Seth Miller at PaxEx.Aero reports that the aircraft holds registration number N503AZ. It was issued to Amazon.com Services LLC on August 31st and will serve on the company’s shipping operations across the globe.
The global conglomerate was issued its Part 135 Airline Operations Certificate (AOC) over the weekend. This move allows Amazon to continue and expand its testing of drone services for its US deliveries. On top of this progress, the firm has its own 767-300. So, it has been a positive week for the business.
This jet joins 36 other Boeing 767s in Amazon Air’s fleet. Additionally, the firm holds 15 737 aircraft. Altogether, these two types give the company a well-rounded offering for short, medium, and long-distance operations. Furthermore, it has aligned with other carriers to help take on services under its name.
Stay informed: Sign up for our daily aviation news digest.
The jet’s journey
According to Planespotters.net, this 767 first joined Qantas as registration VH-OGJ in October 1991 and was given the nickname of City of Port Macquarie. 11 years later, it joined Australian Airlines.
However, the aircraft made a return to Qantas in 2006 before making its way to Boeing Capital Corporation as N324BC in January 2015. In October of that year, it joined WestJet as C-FOGJ for five years. The plane then went into storage in March and joined Amazon in the middle of this month. N503AZ is currently based in Florida’s Lake City.
Becoming more self-sufficient

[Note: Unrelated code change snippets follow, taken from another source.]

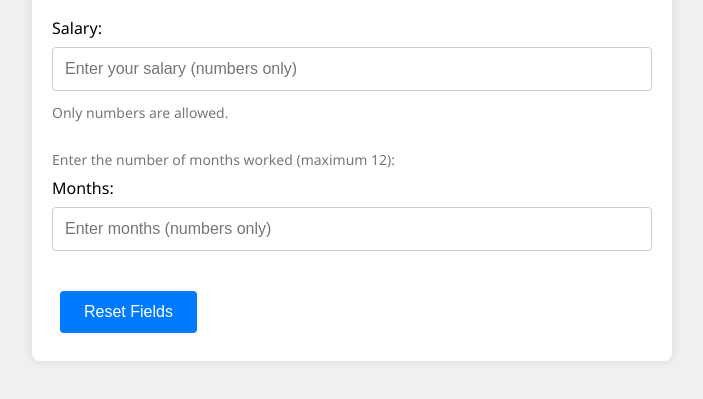
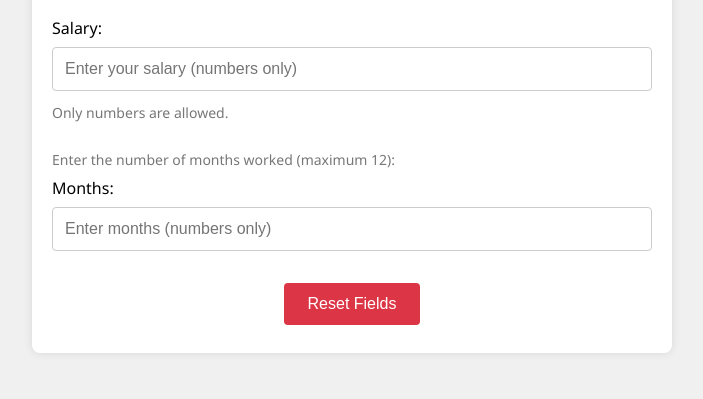
Before and after one commit to ayalarodrigues/salary-calculator, a plain HTML site: page index.html in a window 1280 px wide. Shown: the part 187-586 px from the top of the page, without its empty margins (288-991 px from the left). Drawn offline with Linux system fonts and the light colour scheme.

Commit message:
Centering the reset button and changing the color

```diff
--- a/index.html
+++ b/index.html
@@ -26,7 +26,8 @@
         <div class="result"></div>
 
         <!-- Novo botão Reset -->
-        <button onclick="resetFields()">Reset Fields</button>
+        <button onclick="resetFields()" class="reset-button">Reset Fields</button>
+
     </div>
     <script src="script.js"></script>
 </body>
--- a/style.css
+++ b/style.css
@@ -76,3 +76,19 @@ input {
     color: #28a745; /* cor verde para resultados positivos */
     margin-top: 20px;
 }
+
+.reset-button {
+    background-color: #dc3545; /* Vermelho escuro para o botão de reset */
+    color: white;
+    border: none;
+    padding: 12px 24px;
+    cursor: pointer;
+    margin: 8px auto; /* Centraliza o botão horizontalmente */
+    border-radius: 4px;
+    font-size: 16px;
+    display: block;
+}
+
+.reset-button:hover {
+    background-color: #bd2130; /* Tom mais escuro ao passar o mouse */
+}
```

Amazon Air has been expanding rapidly since 2015, and this development is set to continue into this decade. This year has been an extra busy period for the carrier, with the public relying on the delivery of goods and supplies more than ever.
Along with its mix of standard and freighter aircraft, it also has a partnership with Sun Country Airlines to fulfill demand. With the Amazon brand generally keen to consolidate its operations across the board, it won’t be a surprise to see more aircraft with registrations officially under its holdings.
Altogether, Amazon will be glad to be owning this aircraft rather than operating all of its 767s under leasing agreements. As the company’s growth shows no signs of stopping, it’ll be keen to become even more self-reliant.
Simple Flying reached out to Amazon for comment on its Boeing 767 aircraft but did not hear back before publication. We will update the article with any further announcements.
What are your thoughts about Amazon Air taking on its own Boeing 767 aircraft? Do you think that this is a good move for the company? Let us know what you think of the situation in the comment section.